→ Supplied records:
■ ■ ■ ■
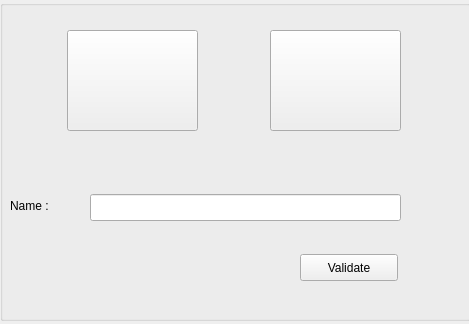
Before: the Qt Designer form MMO/Res/createchar.ui in maresc-g/linumon, drawn with Qt 5.
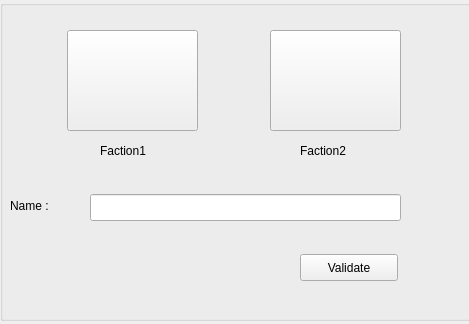
After: the same form once the commit is applied.

The edit to the form file:
```diff
--- a/MMO/Res/createchar.ui
+++ b/MMO/Res/createchar.ui
@@ -99,6 +99,32 @@
      <string/>
     </property>
    </widget>
+   <widget class="QLabel" name="l_faction1">
+    <property name="geometry">
+     <rect>
+      <x>100</x>
+      <y>140</y>
+      <width>91</width>
+      <height>21</height>
+     </rect>
+    </property>
+    <property name="text">
+     <string>Faction1</string>
+    </property>
+   </widget>
+   <widget class="QLabel" name="l_faction2">
+    <property name="geometry">
+     <rect>
+      <x>300</x>
+      <y>140</y>
+      <width>91</width>
+      <height>21</height>
+     </rect>
+    </property>
+    <property name="text">
+     <string>Faction2</string>
+    </property>
+   </widget>
   </widget>
  </widget>
  <resources/>
```
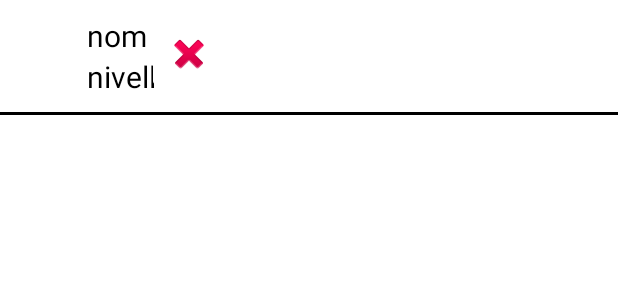
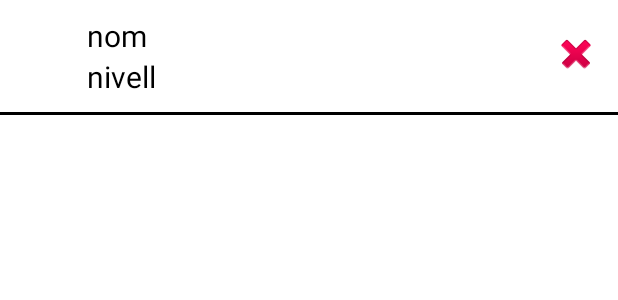
Before and after one commit to a22samgarhur/Projecto2Android, an Android app: the layout item_alumno_view.xml on its own in the app's theme, with its tools: preview values and no code run, on a phone screen of 412 x 824 dp. Shown: the top 300 px of the screen. Run offline under Robolectric (Android 15) with nearby library versions, the light colour scheme and no system bars; network calls fail.

Commit message:
Puesto boton a la derecha del todo

```diff
--- a/app/src/main/res/layout/item_alumno_view.xml
+++ b/app/src/main/res/layout/item_alumno_view.xml
@@ -45,7 +45,7 @@
         android:id="@+id/imageButtonQuitarAlumno"
         android:layout_width="wrap_content"
         android:layout_height="wrap_content"
-        android:layout_toEndOf="@id/nomAlumnoView"
+        android:layout_alignParentEnd="true"
         android:backgroundTint="#FFFFFF"
         app:srcCompat="@android:drawable/ic_delete" />
 
```
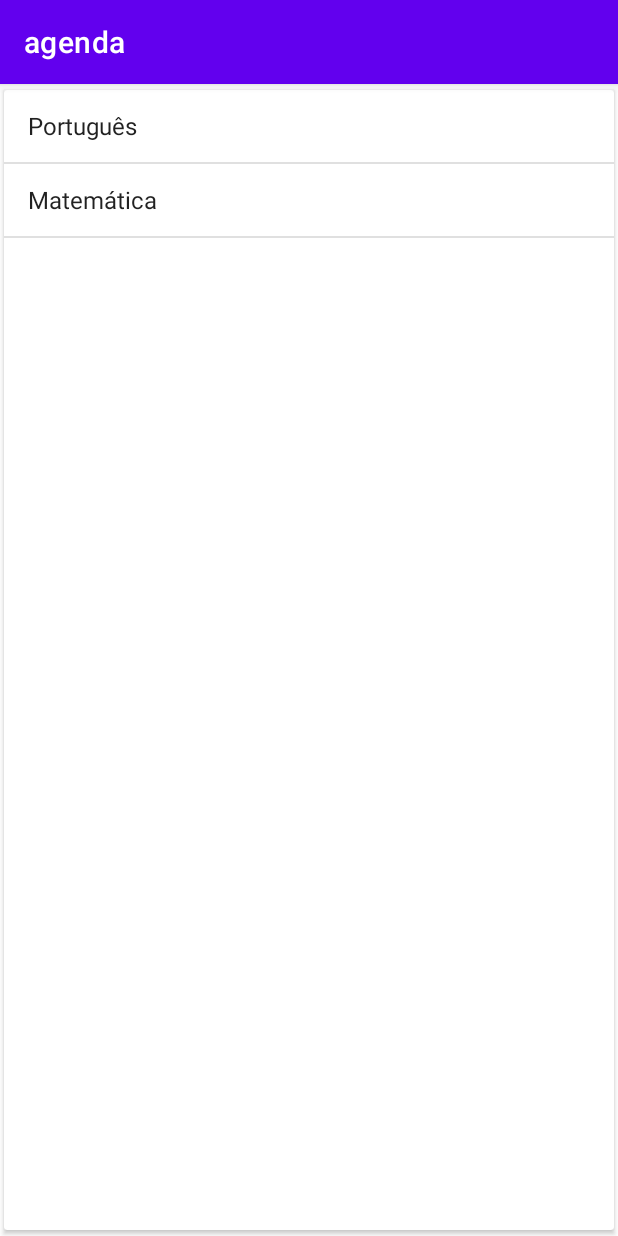
After one commit to geninhocell/agenda, an Android app: the ProvasActivity screen opened directly, with no data from a screen before it, on a phone screen of 412 x 824 dp. The commit adds this screen. Run offline under Robolectric (Android 15) with nearby library versions, the phone set to English and light mode, and no system bars.

Commit message:
nova tela provas

```diff
--- a/app/build.gradle
+++ b/app/build.gradle
@@ -37,6 +37,7 @@ dependencies {
     implementation 'androidx.constraintlayout:constraintlayout:2.0.4'
     implementation 'androidx.navigation:navigation-fragment:2.3.5'
     implementation 'androidx.navigation:navigation-ui:2.3.5'
+    implementation 'androidx.cardview:cardview:1.0.0'
     testImplementation 'junit:junit:4.+'
     androidTestImplementation 'androidx.test.ext:junit:1.1.2'
     androidTestImplementation 'androidx.test.espresso:espresso-core:3.3.0'
--- a/app/src/main/java/com/alura/agenda/MainActivity.java
+++ b/app/src/main/java/com/alura/agenda/MainActivity.java
@@ -23,7 +23,6 @@ import android.view.View;
 import android.widget.AdapterView;
 import android.widget.Button;
 import android.widget.ListView;
-import android.widget.Toast;
 
 import java.util.List;
 
@@ -66,6 +65,10 @@ public class MainActivity extends AppCompatActivity {
     public boolean onOptionsItemSelected(@NonNull MenuItem item) {
         if (item.getItemId() == R.id.menu_enviar_notas) {
             new EnviaAlunosTask(this).execute();
+        }
+        if(item.getItemId() == R.id.menu_baixar_provas){
+            Intent vaiParaProvas = new Intent(this, ProvasActivity.class);
+            startActivity(vaiParaProvas);
         }
         return super.onOptionsItemSelected(item);
     }
--- /dev/null
+++ b/app/src/main/java/com/alura/agenda/ProvasActivity.java
@@ -0,0 +1,41 @@
+package com.alura.agenda;
+
+import androidx.appcompat.app.AppCompatActivity;
+
+import android.os.Bundle;
+import android.util.Log;
+import android.widget.ArrayAdapter;
+import android.widget.ListView;
+import android.widget.Toast;
+
+import com.alura.agenda.modelo.Prova;
+
+import java.util.Arrays;
+import java.util.List;
+
+public class ProvasActivity extends AppCompatActivity {
+
+    @Override
+    protected void onCreate(Bundle savedInstanceState) {
+        super.onCreate(savedInstanceState);
+        setContentView(R.layout.activity_provas);
+
+        List<String> topicosPortugues = Arrays.asList("Sujeito", "Objeto direto", "Objeto indireto");
+        Prova provaPortugues = new Prova("Português", "25/05/2022", topicosPortugues);
+
+        List<String> topicosMatematica = Arrays.asList("Equações do 1° grau", "Trigonometria", "Razão e proporção");
+        Prova provaMatematica = new Prova("Matemática", "27/05/2022", topicosMatematica);
+
+        List<Prova> provas = Arrays.asList(provaPortugues, provaMatematica);
+
+        ArrayAdapter<Prova> adapter = new ArrayAdapter<>(this, android.R.layout.simple_list_item_1, provas);
+
+        ListView lista = findViewById(R.id.provas_lista);
+        lista.setAdapter(adapter);
+
+        lista.setOnItemClickListener((parent, view, position, id) -> {
+            Prova prova = (Prova) parent.getItemAtPosition(position);
+            Toast.makeText(ProvasActivity.this, "Clicou na prova de " + prova, Toast.LENGTH_SHORT).show();
+        });
+    }
+}
--- /dev/null
+++ b/app/src/main/java/com/alura/agenda/modelo/Prova.java
@@ -0,0 +1,45 @@
+package com.alura.agenda.modelo;
+
+import java.util.List;
+
+public class Prova {
+
+    private String materia;
+    private String data;
+    private List<String> topicos;
+
+    public Prova(String materia, String data, List<String> topicos) {
+        this.materia = materia;
+        this.data = data;
+        this.topicos = topicos;
+    }
+
+    public String getMateria() {
+        return materia;
+    }
+
+    public void setMateria(String materia) {
+        this.materia = materia;
+    }
+
+    public String getData() {
+        return data;
+    }
+
+    public void setData(String data) {
+        this.data = data;
+    }
+
+    public List<String> getTopicos() {
+        return topicos;
+    }
+
+    public void setTopicos(List<String> topicos) {
+        this.topicos = topicos;
+    }
+
+    @Override
+    public String toString() {
+        return this.materia;
+    }
+}
--- /dev/null
+++ b/app/src/main/res/layout/activity_provas.xml
@@ -0,0 +1,13 @@
+<?xml version="1.0" encoding="utf-8"?>
+<androidx.cardview.widget.CardView xmlns:android="http://schemas.android.com/apk/res/android"
+    android:layout_width="match_parent"
+    android:layout_height="match_parent"
+    xmlns:app="http://schemas.android.com/apk/res-auto"
+    app:cardUseCompatPadding="true">
+
+    <ListView
+        android:id="@+id/provas_lista"
+        android:layout_width="match_parent"
+        android:layout_height="match_parent"/>
+
+</androidx.cardview.widget.CardView>
--- a/app/src/main/res/menu/menu_main.xml
+++ b/app/src/main/res/menu/menu_main.xml
@@ -9,4 +9,10 @@
         android:title="Enviar notas"
         android:icon="@drawable/ic_enviar"
         app:showAsAction="always" />
+
+    <item
+        android:id="@+id/menu_baixar_provas"
+        android:title="Baixar Provas"
+        android:icon="@drawable/ic_receber"
+        app:showAsAction="always"/>
 </menu>
```
Also changed, not shown: app/src/main/AndroidManifest.xml (+14 -10 lines), app/src/main/java/com/alura/agenda/DetalhesProvaActivity.java (added, +14 -0 lines), app/src/main/java/com/alura/agenda/adapter/AlunosAdapter.java (+10 -0 lines), app/src/main/res/layout-land/list_item.xml (added, +54 -0 lines), app/src/main/res/layout/activity_detalhes_prova.xml (added, +9 -0 lines).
■ ■ ■ ■
→ Directions for this task: From the material above, please return each line containing "util".

→ Solved problem:
 import java.util.List;
+import android.util.Log;
+import java.util.Arrays;
+import java.util.List;
+import java.util.List;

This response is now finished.